Xiaomi Redmi Pro simulated bokeh effects: great results at a very affordable price

Xiaomi Redmi Pro simulated bokeh effects: great results at a very affordable price

My intention with this post is to share my experience using this phone's camera, primarily focused on the main headline feature it brings: simulated bokeh (blurred background) through a dual lens set up and advanced algorithms. If you are looking for a detailed review on this phone, there are plenty of other places you can go.

I'll start with the conclusion: although not perfect, the results this camera offer are really impressive compared to any device currently in the market. When you factor in the fact that you can buy this phone for only US$ 259,00 unlocked, this is by far one of the best bangs for the buck currently around.

Simulated depth of field is not new in smartphone cameras. HTC introduced it with the not-so-popular HTC One M8, Huawei recently launched the P9 (in partnership with Leica) and Google offers this capability to any Android smartphone running their camera app. The difference from the Google approach is that, since if functions with phones with one single lens, it requires you to move up your device in a specific way to be able to measure depth.

Last, but certainly not least, the introduction of the iPhone 7 plus with a similar effect (called Portrait mode) got many more photographers interested in the potential of computational photography. 

Here are the specs for the camera:

  1. Primary: Dual 13 MP + 5MP, f/2.0, phase detection autofocus, dual-LED (dual tone) flash
  2. Geo-tagging, touch focus, face detection, HDR, panorama
  3. Video: 1080p@30fps, 720p@120fps
  4. Secondary: 5 MP, f/2.0, 1080p

Xiaomi's MIUI interface is heavily "influenced" by iOS, and the camera interface is no different: clean, well-designed and intuitive.

To take advantage of the depth of field effect, click on the "camera lens" icon to activate the "stereo" mode and pick from the equivalent simulated aperture values available (from f0.95 to f5.6). Focus is generally fast and you can have an idea of how much blur the camera is adding before you take the shot. You can also change the amount of blur at any time later.

In general, the algorithm does a great job in making the effect look natural. However, in more complex compositions and upon closer inspection, one can see that the transition area is not always perfect. To compensate for that, I usually chose a "smaller" aperture to help the image look better.

Below are some some shots using this feature. The top 2 are straight out of the device and the other 3 were edited using Snapseed.

Simulated f0 . 95, unedited

Simulated f0.95, unedited

Simulated f2 . 0, unedited

Simulated f2.0, unedited

Simulated f0 . 95, edited on Snapseed, optimized for Instagram

Simulated f0.95, edited on Snapseed, optimized for Instagram

Simulated f0 . 95, edited on Snapseed, optimized for Instagram

Simulated f0.95, edited on Snapseed, optimized for Instagram

Simulated f2 . 0, edited on Snapseed, optimized for Instagram

Simulated f2.0, edited on Snapseed, optimized for Instagram

As you can see from the samples above, the effect opens up many creative possibilities.
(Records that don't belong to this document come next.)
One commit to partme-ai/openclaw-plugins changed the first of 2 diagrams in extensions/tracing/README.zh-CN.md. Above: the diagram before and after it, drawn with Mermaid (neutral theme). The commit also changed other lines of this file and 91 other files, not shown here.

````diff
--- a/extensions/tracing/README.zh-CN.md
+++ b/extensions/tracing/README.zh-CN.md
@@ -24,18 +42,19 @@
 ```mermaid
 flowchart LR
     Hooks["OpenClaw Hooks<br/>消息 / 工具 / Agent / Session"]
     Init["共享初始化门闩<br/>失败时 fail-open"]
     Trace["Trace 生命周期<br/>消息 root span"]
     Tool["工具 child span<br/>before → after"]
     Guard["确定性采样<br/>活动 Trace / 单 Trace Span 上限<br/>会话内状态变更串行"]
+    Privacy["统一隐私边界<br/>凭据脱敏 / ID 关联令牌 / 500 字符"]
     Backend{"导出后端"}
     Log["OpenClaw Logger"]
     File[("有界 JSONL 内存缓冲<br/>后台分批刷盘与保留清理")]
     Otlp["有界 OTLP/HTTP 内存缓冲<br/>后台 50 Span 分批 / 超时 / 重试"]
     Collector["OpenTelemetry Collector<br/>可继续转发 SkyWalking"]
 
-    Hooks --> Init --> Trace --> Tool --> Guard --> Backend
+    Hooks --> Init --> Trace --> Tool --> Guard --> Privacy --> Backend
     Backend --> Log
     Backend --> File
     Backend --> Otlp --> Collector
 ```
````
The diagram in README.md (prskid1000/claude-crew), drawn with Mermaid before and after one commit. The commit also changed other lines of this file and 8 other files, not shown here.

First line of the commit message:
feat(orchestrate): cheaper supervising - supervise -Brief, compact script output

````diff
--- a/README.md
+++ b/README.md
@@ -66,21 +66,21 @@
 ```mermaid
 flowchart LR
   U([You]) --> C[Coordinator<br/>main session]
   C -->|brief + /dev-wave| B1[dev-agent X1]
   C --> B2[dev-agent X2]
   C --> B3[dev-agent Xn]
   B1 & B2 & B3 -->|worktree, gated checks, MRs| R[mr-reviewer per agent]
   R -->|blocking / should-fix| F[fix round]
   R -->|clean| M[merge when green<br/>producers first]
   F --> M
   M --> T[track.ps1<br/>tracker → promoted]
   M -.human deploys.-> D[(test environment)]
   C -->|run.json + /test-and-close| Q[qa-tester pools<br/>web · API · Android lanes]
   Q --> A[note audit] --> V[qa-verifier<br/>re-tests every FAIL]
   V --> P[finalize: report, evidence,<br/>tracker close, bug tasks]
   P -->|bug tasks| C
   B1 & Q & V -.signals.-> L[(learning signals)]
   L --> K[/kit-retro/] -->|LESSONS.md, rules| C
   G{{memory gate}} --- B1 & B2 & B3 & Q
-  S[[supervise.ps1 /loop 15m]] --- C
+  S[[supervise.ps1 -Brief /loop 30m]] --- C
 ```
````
I don't suggest you get rid of your camera with fast prime lenses yet, but I find it very nice to have these capabilities in my pocket. 

Before I wrap up, I wanted to share my thoughts in general about the phone. I have been using it for almost a month and really like it. Below are my main observations:


  1. Build quality is great. The metal finish is on par with most flagship phones around.
  2. The 1080p AMOLED screen is one of the best I've used.
  3. Performance is top notch: no lags, everything just works. The deca-core processor does a solid job.
  4. MIUI is unique, but I like the aesthetics.
  5. Battery life is very good: I usually reach bedtime with 30-40% of battery life left every day.


  1. The phone is not light. I particularly like its "heft", but at 174g, there are certainly lighter phones available.
  2. Since the device is not officially available internationally, it takes some work to get it functioning properly around Google's (not Xiaomi's) ecosystem. You get a few notifications in Chinese, but once you learn how to hide them, things work perfectly well.
  3. For some weird reason, it doesn't support 5 GHz Wi-fi. I doubt you will notice it in everyday use, but it makes the device less future-proof.
  4. MIUI's default power management setting is too aggressive, and I initially found myself missing WhatsApp or Slack messages because the phone was constantly closing the apps in the background. Disabling this mode fixes the issue with little impact on battery life.

If you want to give it a try, I purchased mine in Ireland through Honorbuy and had a great experience.

Brazilian, proud husband and father, photo geek, Beatlemaniac. Living in Dublin, Ireland. Leading Squarespace in EMEA.